*** PROVIDED RECORDS
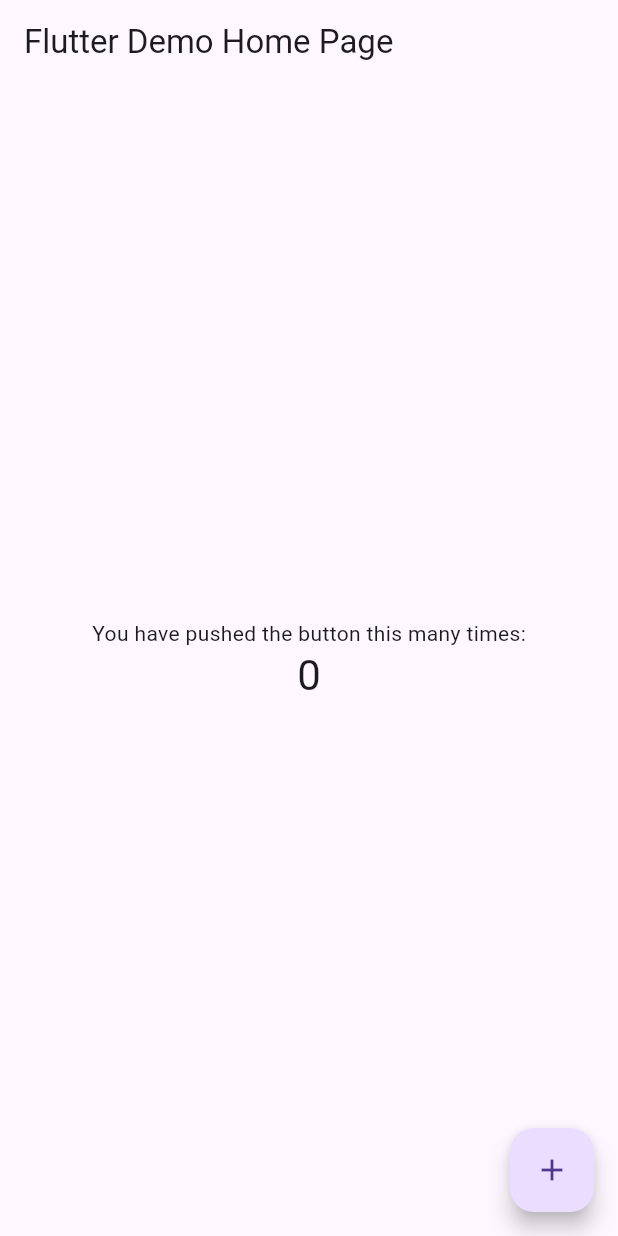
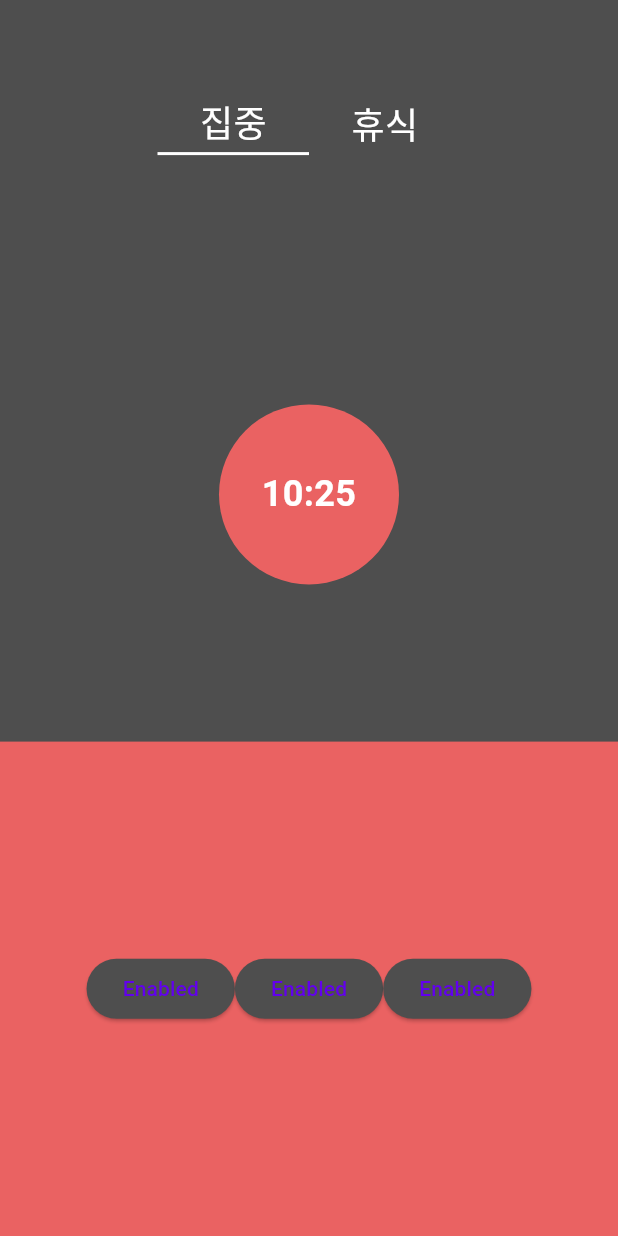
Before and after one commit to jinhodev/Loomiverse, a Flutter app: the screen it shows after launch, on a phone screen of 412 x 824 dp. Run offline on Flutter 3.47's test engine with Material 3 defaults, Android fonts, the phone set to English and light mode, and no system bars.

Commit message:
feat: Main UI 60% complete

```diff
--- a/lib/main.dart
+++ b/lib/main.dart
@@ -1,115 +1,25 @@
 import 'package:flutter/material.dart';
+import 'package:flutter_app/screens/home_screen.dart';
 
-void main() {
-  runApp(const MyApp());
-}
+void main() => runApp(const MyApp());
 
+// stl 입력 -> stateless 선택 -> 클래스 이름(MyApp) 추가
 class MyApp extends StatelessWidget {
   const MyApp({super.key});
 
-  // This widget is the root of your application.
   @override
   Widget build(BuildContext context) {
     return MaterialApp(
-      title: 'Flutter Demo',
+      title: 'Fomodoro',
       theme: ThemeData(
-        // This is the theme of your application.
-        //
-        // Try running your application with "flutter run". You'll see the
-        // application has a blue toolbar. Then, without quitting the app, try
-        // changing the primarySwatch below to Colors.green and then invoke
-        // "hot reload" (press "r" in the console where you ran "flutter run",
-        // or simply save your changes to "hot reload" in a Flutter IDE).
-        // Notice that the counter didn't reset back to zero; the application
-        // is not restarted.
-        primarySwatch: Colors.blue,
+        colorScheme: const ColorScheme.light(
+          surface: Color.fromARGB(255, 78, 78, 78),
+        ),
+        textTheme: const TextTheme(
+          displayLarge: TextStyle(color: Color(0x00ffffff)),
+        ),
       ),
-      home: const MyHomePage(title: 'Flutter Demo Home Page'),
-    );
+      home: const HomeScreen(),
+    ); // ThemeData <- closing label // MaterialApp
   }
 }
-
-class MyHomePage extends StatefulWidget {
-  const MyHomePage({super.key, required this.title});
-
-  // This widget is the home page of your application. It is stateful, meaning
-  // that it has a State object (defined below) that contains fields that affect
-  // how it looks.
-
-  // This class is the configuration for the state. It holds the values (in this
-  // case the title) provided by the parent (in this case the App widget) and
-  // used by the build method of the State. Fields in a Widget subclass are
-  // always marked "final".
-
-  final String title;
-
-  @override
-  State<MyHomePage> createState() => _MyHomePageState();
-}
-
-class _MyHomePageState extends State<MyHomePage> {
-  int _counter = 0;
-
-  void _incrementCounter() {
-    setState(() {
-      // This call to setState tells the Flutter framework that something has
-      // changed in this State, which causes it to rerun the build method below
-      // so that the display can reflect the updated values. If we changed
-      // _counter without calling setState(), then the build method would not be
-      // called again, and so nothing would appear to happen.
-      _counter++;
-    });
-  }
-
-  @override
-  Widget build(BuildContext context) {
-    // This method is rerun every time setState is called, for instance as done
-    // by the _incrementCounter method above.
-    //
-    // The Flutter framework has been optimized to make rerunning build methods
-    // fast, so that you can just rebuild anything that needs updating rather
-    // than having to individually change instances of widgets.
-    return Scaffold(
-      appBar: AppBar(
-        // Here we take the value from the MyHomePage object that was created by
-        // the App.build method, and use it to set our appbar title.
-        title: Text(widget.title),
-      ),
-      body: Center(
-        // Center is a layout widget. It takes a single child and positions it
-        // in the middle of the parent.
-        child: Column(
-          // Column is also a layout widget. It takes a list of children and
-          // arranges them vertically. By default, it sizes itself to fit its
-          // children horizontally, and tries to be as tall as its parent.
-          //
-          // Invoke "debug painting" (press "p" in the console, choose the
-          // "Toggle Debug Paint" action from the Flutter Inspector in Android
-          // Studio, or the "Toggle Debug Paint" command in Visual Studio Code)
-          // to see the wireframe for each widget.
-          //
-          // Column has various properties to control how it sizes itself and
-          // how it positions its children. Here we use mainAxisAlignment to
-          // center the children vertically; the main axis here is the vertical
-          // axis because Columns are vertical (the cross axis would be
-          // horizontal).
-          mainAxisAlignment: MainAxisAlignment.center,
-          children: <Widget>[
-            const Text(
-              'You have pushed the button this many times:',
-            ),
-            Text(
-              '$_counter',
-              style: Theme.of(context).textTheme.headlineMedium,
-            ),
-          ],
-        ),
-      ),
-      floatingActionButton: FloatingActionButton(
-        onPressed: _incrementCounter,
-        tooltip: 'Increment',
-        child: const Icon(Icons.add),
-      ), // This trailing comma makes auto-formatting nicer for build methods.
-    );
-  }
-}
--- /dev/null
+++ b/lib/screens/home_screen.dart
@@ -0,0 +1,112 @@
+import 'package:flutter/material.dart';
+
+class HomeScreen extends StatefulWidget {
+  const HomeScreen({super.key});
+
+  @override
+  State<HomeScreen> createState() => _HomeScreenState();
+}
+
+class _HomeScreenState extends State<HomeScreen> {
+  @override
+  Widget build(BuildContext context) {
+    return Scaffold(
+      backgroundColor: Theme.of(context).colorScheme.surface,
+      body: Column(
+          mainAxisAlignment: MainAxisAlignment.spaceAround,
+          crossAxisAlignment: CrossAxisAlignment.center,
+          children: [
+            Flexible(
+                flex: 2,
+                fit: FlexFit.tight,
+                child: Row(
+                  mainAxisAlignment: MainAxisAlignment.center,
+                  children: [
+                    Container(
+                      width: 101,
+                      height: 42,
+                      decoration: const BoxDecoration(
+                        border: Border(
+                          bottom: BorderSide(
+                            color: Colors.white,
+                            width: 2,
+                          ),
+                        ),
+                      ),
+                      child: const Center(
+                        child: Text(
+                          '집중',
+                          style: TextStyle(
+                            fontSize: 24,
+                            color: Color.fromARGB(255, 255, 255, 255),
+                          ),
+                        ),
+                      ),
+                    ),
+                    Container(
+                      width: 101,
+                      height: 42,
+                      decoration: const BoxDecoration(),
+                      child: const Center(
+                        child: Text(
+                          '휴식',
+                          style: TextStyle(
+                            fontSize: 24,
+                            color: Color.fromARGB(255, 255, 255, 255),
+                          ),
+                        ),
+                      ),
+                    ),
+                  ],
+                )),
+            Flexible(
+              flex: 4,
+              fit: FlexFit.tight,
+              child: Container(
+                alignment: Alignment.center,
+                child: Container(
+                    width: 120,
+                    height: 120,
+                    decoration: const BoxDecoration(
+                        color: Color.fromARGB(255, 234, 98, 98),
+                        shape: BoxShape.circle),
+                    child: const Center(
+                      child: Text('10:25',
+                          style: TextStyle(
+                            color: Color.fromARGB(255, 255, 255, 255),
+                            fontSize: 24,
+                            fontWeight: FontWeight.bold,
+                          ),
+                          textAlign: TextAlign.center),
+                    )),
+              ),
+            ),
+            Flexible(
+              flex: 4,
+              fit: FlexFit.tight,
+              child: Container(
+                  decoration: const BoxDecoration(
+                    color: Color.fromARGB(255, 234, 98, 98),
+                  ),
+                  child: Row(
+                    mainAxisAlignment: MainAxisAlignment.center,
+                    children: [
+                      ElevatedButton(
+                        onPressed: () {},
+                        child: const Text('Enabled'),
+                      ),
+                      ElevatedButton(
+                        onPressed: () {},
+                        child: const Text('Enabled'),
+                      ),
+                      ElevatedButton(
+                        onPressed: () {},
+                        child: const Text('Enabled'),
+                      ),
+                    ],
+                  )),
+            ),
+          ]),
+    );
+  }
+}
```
******
> **WORK TO COMPLETE**:
Based on the listing, determine the number of lines that include the string "width", and give that number without further text.

> **TASK RESPONSE**:
4